DATA SHOWN
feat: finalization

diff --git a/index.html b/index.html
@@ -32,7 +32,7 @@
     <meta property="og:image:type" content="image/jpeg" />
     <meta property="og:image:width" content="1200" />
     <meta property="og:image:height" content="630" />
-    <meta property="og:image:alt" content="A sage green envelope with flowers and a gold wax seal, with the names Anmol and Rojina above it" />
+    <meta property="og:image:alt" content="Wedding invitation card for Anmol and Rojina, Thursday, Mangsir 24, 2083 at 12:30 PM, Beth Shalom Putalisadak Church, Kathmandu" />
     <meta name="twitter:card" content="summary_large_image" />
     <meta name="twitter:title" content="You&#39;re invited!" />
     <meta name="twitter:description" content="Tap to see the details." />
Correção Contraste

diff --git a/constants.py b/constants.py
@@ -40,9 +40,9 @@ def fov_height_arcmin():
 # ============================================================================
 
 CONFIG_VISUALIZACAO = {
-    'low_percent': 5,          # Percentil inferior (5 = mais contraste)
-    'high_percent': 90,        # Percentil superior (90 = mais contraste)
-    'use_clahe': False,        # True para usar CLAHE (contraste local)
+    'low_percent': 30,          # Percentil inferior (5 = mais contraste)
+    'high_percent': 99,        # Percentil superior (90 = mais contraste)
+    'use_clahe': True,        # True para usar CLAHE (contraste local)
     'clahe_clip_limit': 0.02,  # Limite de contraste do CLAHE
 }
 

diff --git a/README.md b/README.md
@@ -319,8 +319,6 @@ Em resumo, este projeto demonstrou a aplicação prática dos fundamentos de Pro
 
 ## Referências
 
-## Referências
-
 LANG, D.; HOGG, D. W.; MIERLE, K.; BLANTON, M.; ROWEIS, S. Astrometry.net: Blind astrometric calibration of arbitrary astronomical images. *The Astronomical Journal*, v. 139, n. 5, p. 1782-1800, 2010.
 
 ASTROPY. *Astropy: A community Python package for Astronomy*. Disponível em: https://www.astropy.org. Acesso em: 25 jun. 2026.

ACTIVITY
Go through the records and gather the lines that hold "local".

SOLUTION FOR THIS PROBLEM
-    'use_clahe': False,        # True para usar CLAHE (contraste local)
+    'use_clahe': True,        # True para usar CLAHE (contraste local)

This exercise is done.